Civil Affairs and Special Forces Soldiers provide aid to AFP pateints in the trauma center.Another factor in the success of the MASCAL was Task Force Sulu’s orchestration of all AFP and U.S. military and medical assets during the event. Immediately after notification of friendly casualties, the task force promptly organized and assigned non-medical personnel at the arrival landing zone, within the triage tents and inside the trauma bay. Every uniformed member of the task force had a designated role prior to the arrival of the first casualty. They promptly organized combined AFP and U.S. litter teams, triage support teams, landing zone security and placed liaison elements in the trauma center, SIC headquarters and TF Sulu operations center. On-scene Special Forces and special-operations trained medics ensured the simultaneous passing of nine line MEDEVAC requests through both AFP and JSOTF-P channels. This facilitated the integration of JSOTF-P contract aircraft into the CASEVAC plan when PAF assets proved unable to handle the volume of patients and the severity of the injuries.

Finally, the extraordinary performance of the AFST in providing timely and appropriate medical care to 21 patients saved lives and strengthened the relationship between TF Sulu and their Philippine counterparts. The AFST at Camp Bautista has the mission of providing routine and emergency medical care to U.S. personnel on the base. However, they are always willing to assist with AFP casualties, at the request of the AFP trauma center commander. On the morning of the encounter, the FST emergency department physician assistant worked jointly with the trauma center commander at the arrival HLZ in order to ensure proper initial triage. The PA then returned to the hospital to continue evaluation and care for the casualties as they arrived. The orthopedic PA worked at the triage tents and trauma bay for evaluation and treatment of the casualties. The lead trauma surgeon, nurse anesthetist and operating room technician remained in the trauma bay and within the operating room once the surgical patients arrived. With support from the AFP doctors, they performed surgery on three of five surgical candidates. Furthermore, they stabilized two additional surgical candidates and facilitated their transport on the first MEDEVAC to Zamboanga City for follow-on surgical care.

Dr. Stephen Fenton, U.S. Air Force major, AFST general surgeon and co-author of this article stated that, “the MASCAL was conducted as well as those in which I have participated at Combat Surgical Hospitals in Afghanistan and stateside Level I trauma centers.” This was a joint, combined, special-operations effort with both U.S. and Filipino medical and non-medical personnel. Due to the interoperability of U.S. and AFP forces and the constant communication and coordination by the SOTF, all AFP casualties who arrived at the trauma center survived. On Jolo Island, the effects of “well-integrated training and assistance efforts” at the tactical level achieved “real results” by saving Philippine Marine lives.
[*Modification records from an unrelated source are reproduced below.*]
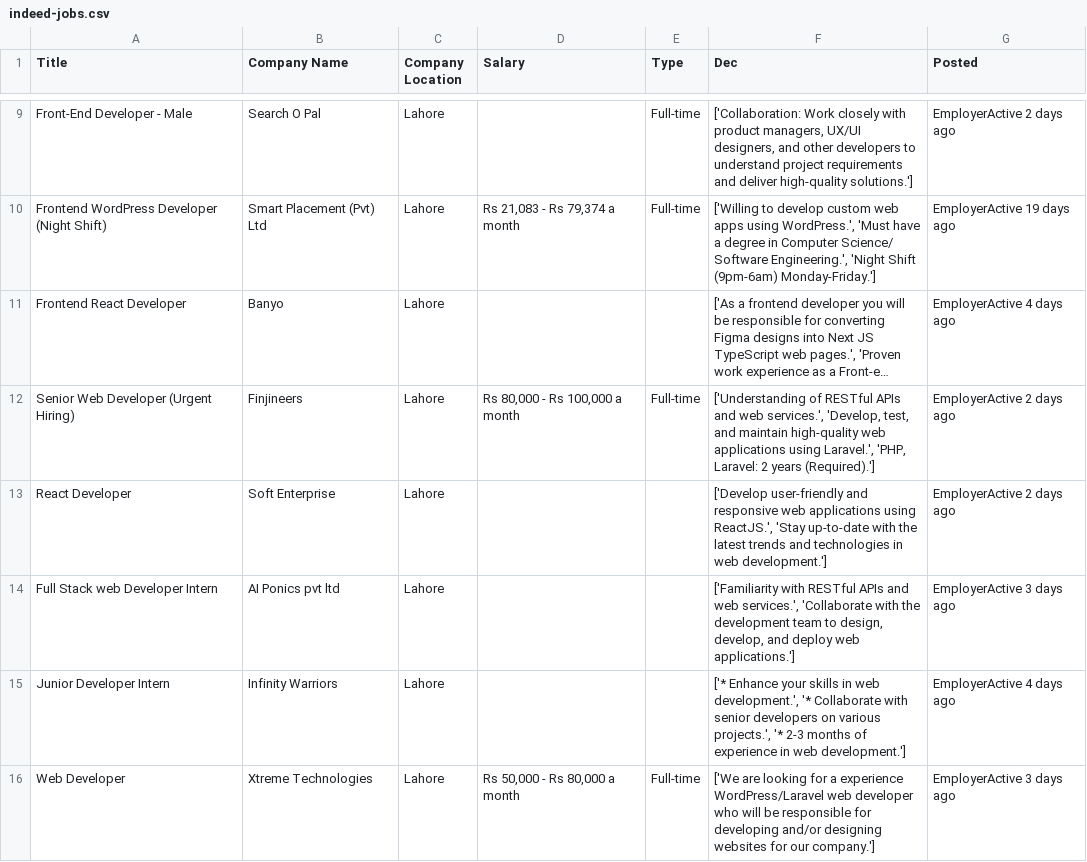
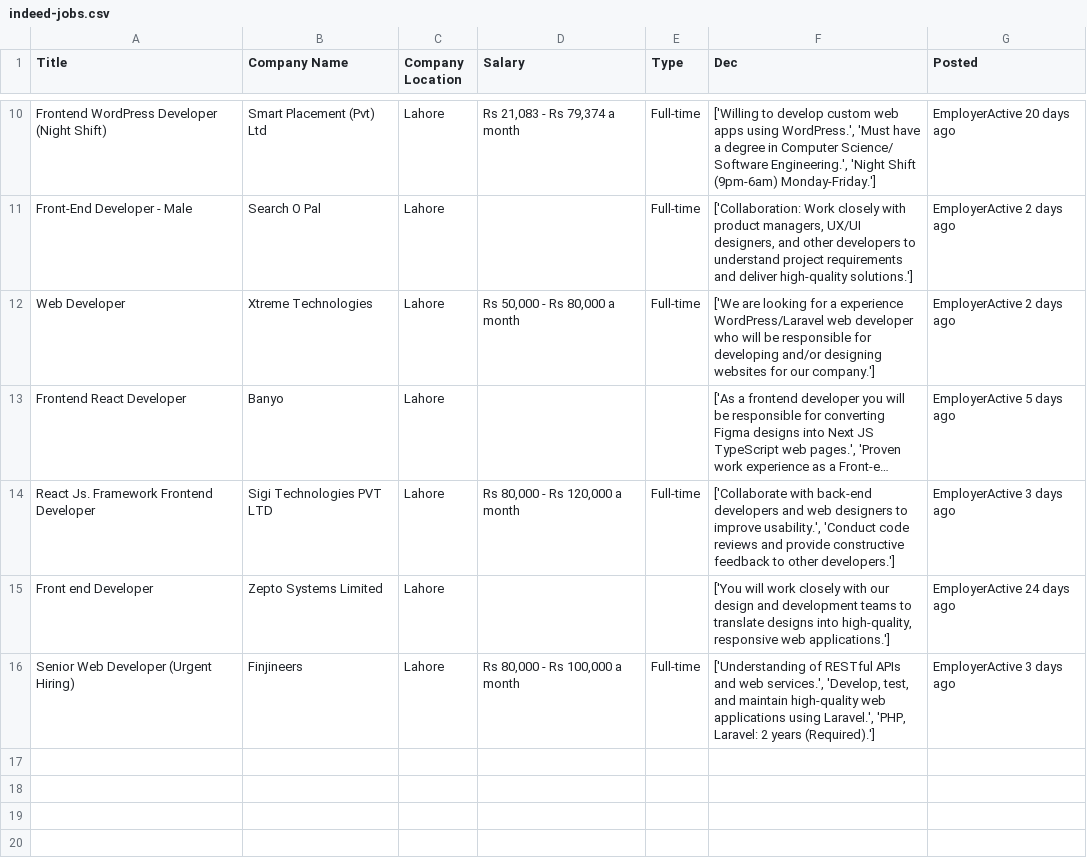
Before and after one commit to zain3330/indeed_web_scraping, a CSV file: indeed-jobs.csv, drawn as a sheet; only a part is shown, gaps mark what is left out; long unchanged cells end in …; removed rows and columns are numbered as before the commit, all else as after; the diff covers the shown part only; the diff names each change by its address in the sheet, - before the commit and + after, or states it on an @@ line.

```diff
--- a/indeed-jobs.csv
+++ b/indeed-jobs.csv
+row 10: Frontend WordPress Developer (Night Shift) | Smart Placement (Pvt) Ltd | Lahore | Rs 21,083 - Rs 79,374 a month | Full-time | ['Willing to develop custom web apps using WordPress.', 'Must have a degree in Computer Science/ Software Engineering.', 'Night Shift (9pm-6am) Monday-Friday.'] | EmployerActive 20 days ago
-A12 (Title): Frontend WordPress Developer (Night Shift)
+A12 (Title): Web Developer
-B12 (Company Name): Smart Placement (Pvt) Ltd
+B12 (Company Name): Xtreme Technologies
-D12 (Salary): Rs 21,083 - Rs 79,374 a month
+D12 (Salary): Rs 50,000 - Rs 80,000 a month
-F12 (Dec): ['Willing to develop custom web apps using WordPress.', 'Must have a degree in Computer Science/ Software Engineering.', 'Night Shift (9pm-6am) Monday-Friday.']
+F12 (Dec): ['We are looking for a experience WordPress/Laravel web developer who will be responsible for developing and/or designing websites for our company.']
-G12 (Posted): EmployerActive 19 days ago
+G12 (Posted): EmployerActive 2 days ago
-G13 (Posted): EmployerActive 4 days ago
+G13 (Posted): EmployerActive 5 days ago
+row 14: React Js. Framework Frontend Developer | Sigi Technologies PVT LTD | Lahore | Rs 80,000 - Rs 120,000 a month | Full-time | ['Collaborate with back-end developers and web designers to improve usability.', 'Conduct code reviews and provide constructive feedback to other developers.'] | EmployerActive 3 days ago
+row 15: Front end Developer | Zepto Systems Limited | Lahore |  |  | ['You will work closely with our design and development teams to translate designs into high-quality, responsive web applications.'] | EmployerActive 24 days ago
-G16 (Posted): EmployerActive 2 days ago
+G16 (Posted): EmployerActive 3 days ago
-row 13: React Developer | Soft Enterprise | Lahore |  |  | ['Develop user-friendly and responsive web applications using ReactJS.', 'Stay up-to-date with the latest trends and technologies in web development.'] | EmployerActive 2 days ago
-row 14: Full Stack web Developer Intern | AI Ponics pvt ltd | Lahore |  |  | ['Familiarity with RESTful APIs and web services.', 'Collaborate with the development team to design, develop, and deploy web applications.'] | EmployerActive 3 days ago
-row 15: Junior Developer Intern | Infinity Warriors | Lahore |  |  | ['* Enhance your skills in web development.', '* Collaborate with senior developers on various projects.', '* 2-3 months of experience in web development.'] | EmployerActive 4 days ago
-row 16: Web Developer | Xtreme Technologies | Lahore | Rs 50,000 - Rs 80,000 a month | Full-time | ['We are looking for a experience WordPress/Laravel web developer who will be responsible for developing and/or designing websites for our company.'] | EmployerActive 3 days ago
```
Also changed, not shown: 3 added rows, 2 removed rows and 7 edited cells elsewhere in this file, 2 other files.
AFP actions at the point of injury and during CASEVAC to Camp Bautista illustrate the long-term effects of consistent medical training by U.S. SOF. The collaboration that took place at the HLZ and at the trauma center shows the synergistic results of combined efforts by U.S. and partner-nation military forces. Finally, the precise application of professional U.S. military capability in the OR and during MEDEVAC for the critically wounded illustrates how U.S. efforts can make our partners stronger.  

Maj. Matthew J. Gomlak was the Task Force Sulu Commander and Maj. Stephen Fenton, U.S. Air Force, served as a general surgeon on Task Force Sulu Forward Surgical Team.

THIS issue

July-September 2012
Volume 25 | Issue 3

Special Warfare cover, July-September 2012

Special Warfare

Special Warfare is an authorized, official quarterly publication of the United States Army John F. Kennedy Special Warfare Center and School, Fort Bragg, N.C. Its mission is to promote the professional development of special-operations forces by providing a forum for the examination of established doctrine and new ideas.

Views expressed herein are those of the authors and do not necessarily reflect official Army position. This publication does not supersede any information presented in other official Army publications.